Figure 4: HDI of 1975 of Portugal and Venezuela as reported in the years 1999 to 2006

HDI

31

Figure 5: World map of the Human Development Index (2006)

Panel (a): Reported Human Development Index 2006

Panel (b): Adjusted Human Development Index 2006

Note: Panel (a) displays the classification using the actually reported HDI Index for the year 2006 for all reported countries

(industrialized and non-industrialized). Countries in white have no reported data.
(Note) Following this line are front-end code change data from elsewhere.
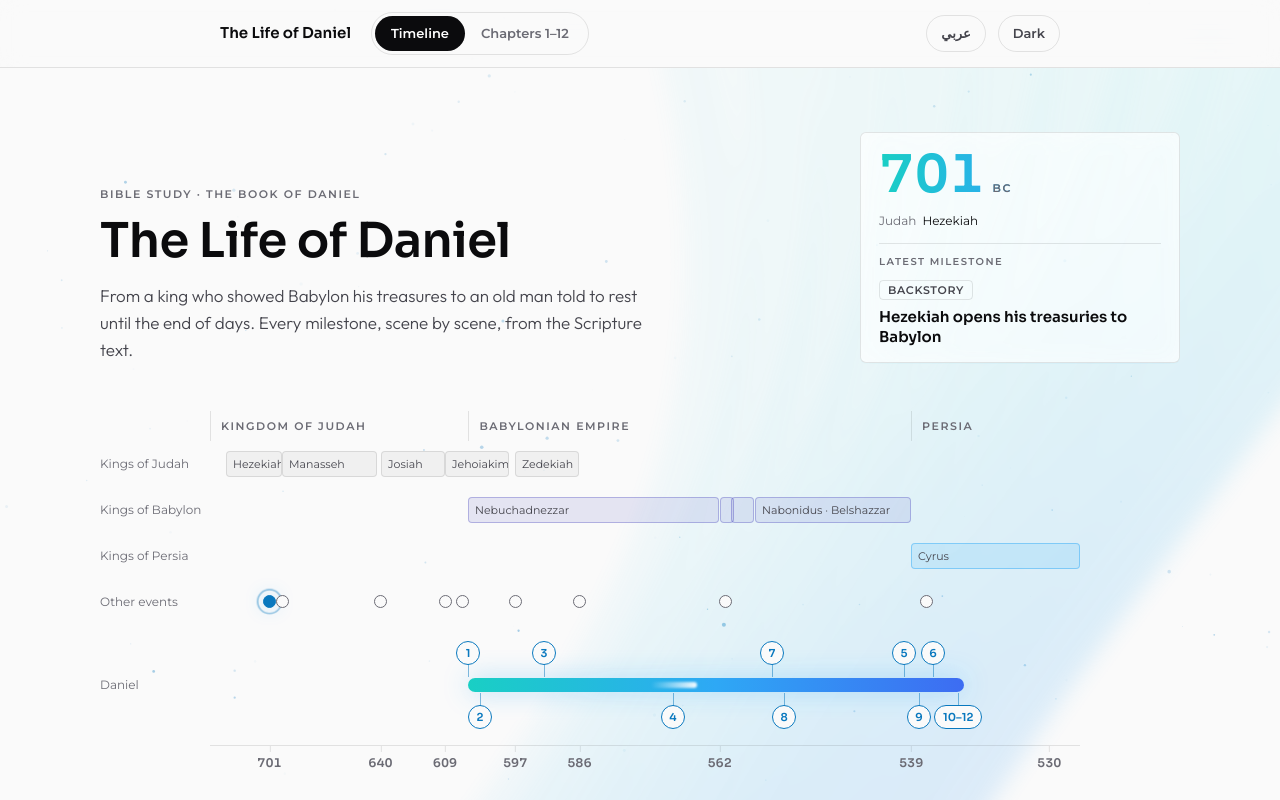
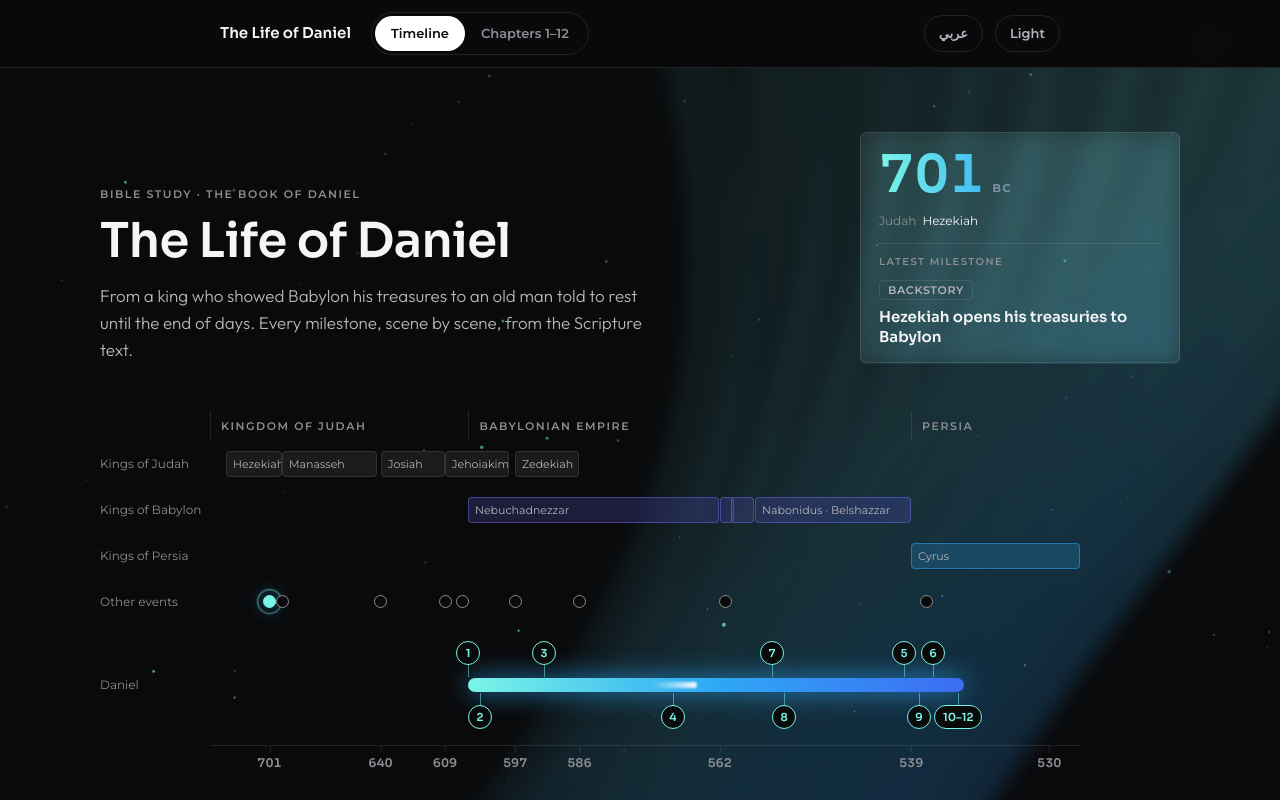
Before and after one commit to kamelshenouda/daniel, a plain HTML site: page index.html in a window 1280 px wide. Shown: the top 800 px of the page. Drawn offline with Linux system fonts and the light colour scheme; animation ran at ten frames a second.

Commit message:
Make dark the default theme
Co-Authored-By: Claude Opus 5.5 <noreply@anthropic.com>
Claude-Session: https://claude.ai/code/session_017VQ4psUCKMk4pCxErDoNPE

```diff
--- a/index.html
+++ b/index.html
@@ -1,5 +1,5 @@
 <!DOCTYPE html>
-<html lang="en" dir="ltr">
+<html lang="en" dir="ltr" data-theme="dark">
 <head>
 <meta charset="utf-8">
 <meta name="viewport" content="width=device-width, initial-scale=1">
@@ -1396,7 +1396,7 @@ addEventListener("scroll",()=>{if(vFor)hideV(true);},{passive:true});
     if(localStorage.getItem("daniel-layout")==="descent")layout="descent";
     if(localStorage.getItem("daniel-lang")==="ar")lang="ar";
   }catch(e){}
-  if(!t)t=window.matchMedia&&matchMedia("(prefers-color-scheme: dark)").matches?"dark":"light";
+  if(t!=="light")t="dark";
   document.documentElement.dataset.theme=t;
   const h=location.hash.replace("#","");
   if(h==="chapters"||h==="timeline")v=h;
```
Panel (b) displays the same classification for

industrialized countries as in panel (a). For the 72 non-industrialized countries, the classification is based on the revised

thresholds that we calculate in section 3.4. if the UNDP had consistently updated the cutoff values for classification.

32

Figure 6: Relationship between countries’ development status and the standard deviations due to

measurement error generated by data updates.

0.2 0.4 0.6 0.8 1

0.002

0.004

0.006

0.008

0.01

0.012

0.014

0.016

0.018

Figure 7: Densities of the HDI data updating error for the years 1999 to 2005

0 20 40 60

density

-.05 -.04 -.03 -.02 -.01 0 .01 .02 .03 .04 .05

Kernel plots of the change in HDI due to updating

current HDI - original HDI

Update 1999 Update 2000 Update 2001

Update 2002 Update 2003 Update 2004

Update 2005

σ

D

,

i

HDI

i2006

-e

t

33

Figure 8: Gini Coefficients computed by the HDI formulas A, B and C

Figure 9: Attenuation bias as function of the error variable standard deviation

Gini coefficient

Standard deviation